= What you have to do =
Select the lines of the records containing the word "package" and list them.

[Itemized modification records]
# # # # # # #

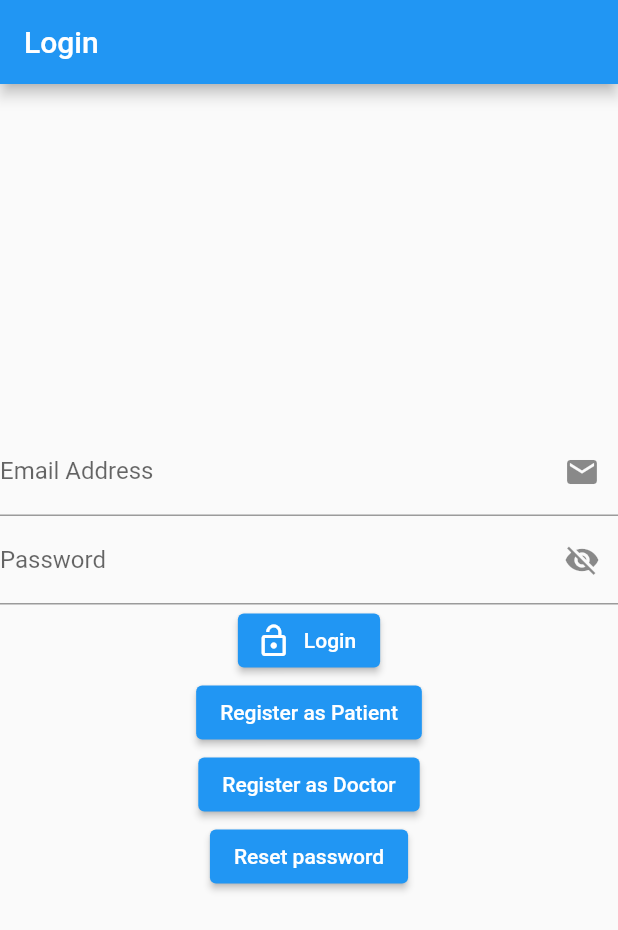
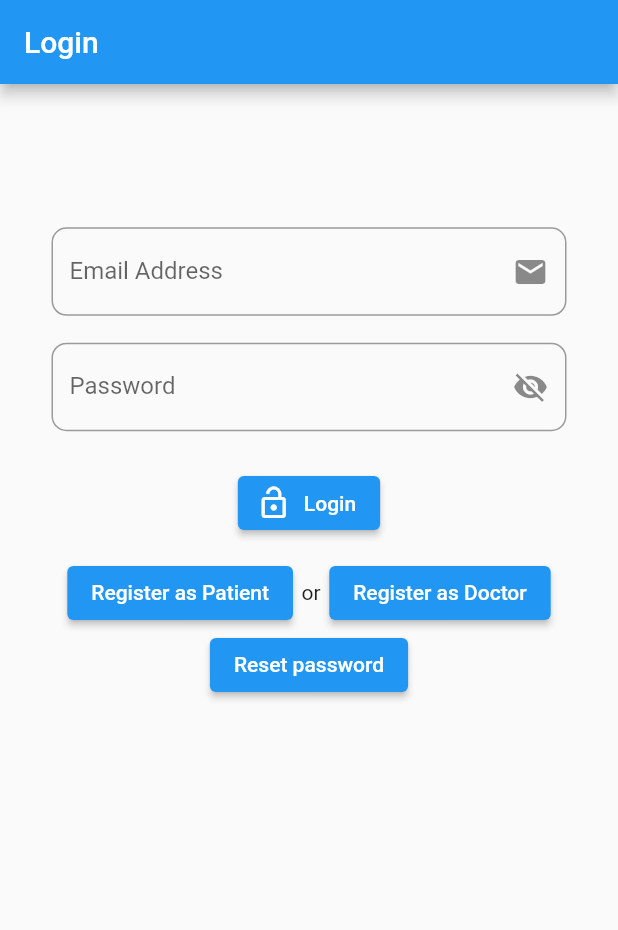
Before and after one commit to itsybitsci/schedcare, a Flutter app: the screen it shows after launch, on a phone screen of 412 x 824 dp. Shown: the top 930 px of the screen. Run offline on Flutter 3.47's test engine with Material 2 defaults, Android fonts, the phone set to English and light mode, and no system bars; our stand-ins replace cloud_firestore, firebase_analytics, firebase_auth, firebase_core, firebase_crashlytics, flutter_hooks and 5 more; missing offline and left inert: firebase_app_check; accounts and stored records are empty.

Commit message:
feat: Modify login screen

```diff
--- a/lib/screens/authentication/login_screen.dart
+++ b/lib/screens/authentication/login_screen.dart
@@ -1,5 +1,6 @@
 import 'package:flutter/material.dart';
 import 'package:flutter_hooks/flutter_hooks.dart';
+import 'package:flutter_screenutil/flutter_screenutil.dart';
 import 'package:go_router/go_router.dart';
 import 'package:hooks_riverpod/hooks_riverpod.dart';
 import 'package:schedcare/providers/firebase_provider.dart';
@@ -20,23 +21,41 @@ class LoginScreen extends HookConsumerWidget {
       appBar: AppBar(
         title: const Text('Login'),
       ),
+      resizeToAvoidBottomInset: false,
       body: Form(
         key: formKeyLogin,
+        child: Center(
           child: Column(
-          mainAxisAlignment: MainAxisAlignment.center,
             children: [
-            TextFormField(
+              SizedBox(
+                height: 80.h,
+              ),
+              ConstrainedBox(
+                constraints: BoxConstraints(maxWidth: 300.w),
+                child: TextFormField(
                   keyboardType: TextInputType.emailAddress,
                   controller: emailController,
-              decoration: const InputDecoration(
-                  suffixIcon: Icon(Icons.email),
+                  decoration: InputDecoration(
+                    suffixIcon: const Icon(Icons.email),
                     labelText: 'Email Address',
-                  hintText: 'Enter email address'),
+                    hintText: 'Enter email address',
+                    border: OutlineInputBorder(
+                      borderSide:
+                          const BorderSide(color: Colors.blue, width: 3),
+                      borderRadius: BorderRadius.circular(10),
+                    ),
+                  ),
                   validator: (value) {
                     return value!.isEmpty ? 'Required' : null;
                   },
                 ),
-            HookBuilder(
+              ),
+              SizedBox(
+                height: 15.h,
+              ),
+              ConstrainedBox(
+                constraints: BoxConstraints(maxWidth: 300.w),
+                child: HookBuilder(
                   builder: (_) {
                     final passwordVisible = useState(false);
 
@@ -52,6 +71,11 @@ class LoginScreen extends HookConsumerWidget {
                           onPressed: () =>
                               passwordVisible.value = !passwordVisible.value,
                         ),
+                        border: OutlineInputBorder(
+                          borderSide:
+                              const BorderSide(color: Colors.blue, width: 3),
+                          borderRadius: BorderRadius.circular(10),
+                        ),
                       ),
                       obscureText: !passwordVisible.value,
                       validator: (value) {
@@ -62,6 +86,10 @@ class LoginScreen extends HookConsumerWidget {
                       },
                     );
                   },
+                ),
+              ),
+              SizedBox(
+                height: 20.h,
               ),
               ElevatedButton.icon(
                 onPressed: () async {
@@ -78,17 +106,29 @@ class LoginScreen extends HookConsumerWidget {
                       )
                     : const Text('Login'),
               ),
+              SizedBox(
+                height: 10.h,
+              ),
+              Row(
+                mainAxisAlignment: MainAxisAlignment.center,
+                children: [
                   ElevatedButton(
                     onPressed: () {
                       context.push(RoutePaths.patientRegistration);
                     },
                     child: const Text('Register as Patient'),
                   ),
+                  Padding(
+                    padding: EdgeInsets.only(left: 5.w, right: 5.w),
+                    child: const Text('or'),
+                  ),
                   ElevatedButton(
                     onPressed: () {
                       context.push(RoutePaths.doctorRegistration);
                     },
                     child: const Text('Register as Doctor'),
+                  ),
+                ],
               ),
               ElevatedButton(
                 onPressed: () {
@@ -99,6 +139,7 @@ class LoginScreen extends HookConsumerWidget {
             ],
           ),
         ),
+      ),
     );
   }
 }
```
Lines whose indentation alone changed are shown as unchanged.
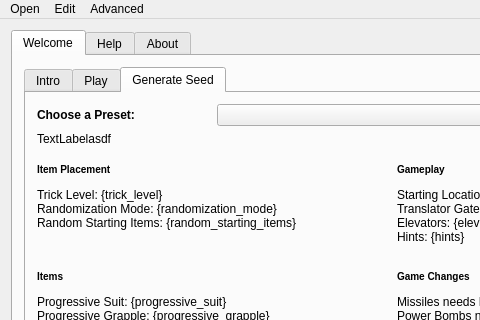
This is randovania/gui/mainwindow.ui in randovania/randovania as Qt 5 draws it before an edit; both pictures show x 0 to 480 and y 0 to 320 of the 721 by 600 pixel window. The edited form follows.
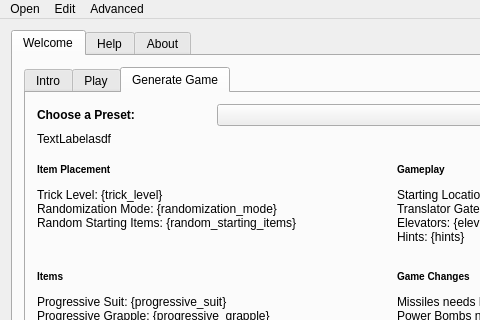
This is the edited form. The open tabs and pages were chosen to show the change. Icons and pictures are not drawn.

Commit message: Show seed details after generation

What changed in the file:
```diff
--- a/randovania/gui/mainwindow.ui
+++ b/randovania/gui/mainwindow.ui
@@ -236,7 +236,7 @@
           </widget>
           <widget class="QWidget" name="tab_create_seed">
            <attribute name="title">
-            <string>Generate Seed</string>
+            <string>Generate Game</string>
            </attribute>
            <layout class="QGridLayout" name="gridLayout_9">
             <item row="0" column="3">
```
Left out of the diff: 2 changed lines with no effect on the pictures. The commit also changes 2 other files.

# # # # # # #

= Answer section =
 import 'package:flutter/material.dart';
 import 'package:flutter_hooks/flutter_hooks.dart';
+import 'package:flutter_screenutil/flutter_screenutil.dart';
 import 'package:go_router/go_router.dart';
 import 'package:hooks_riverpod/hooks_riverpod.dart';
 import 'package:schedcare/providers/firebase_provider.dart';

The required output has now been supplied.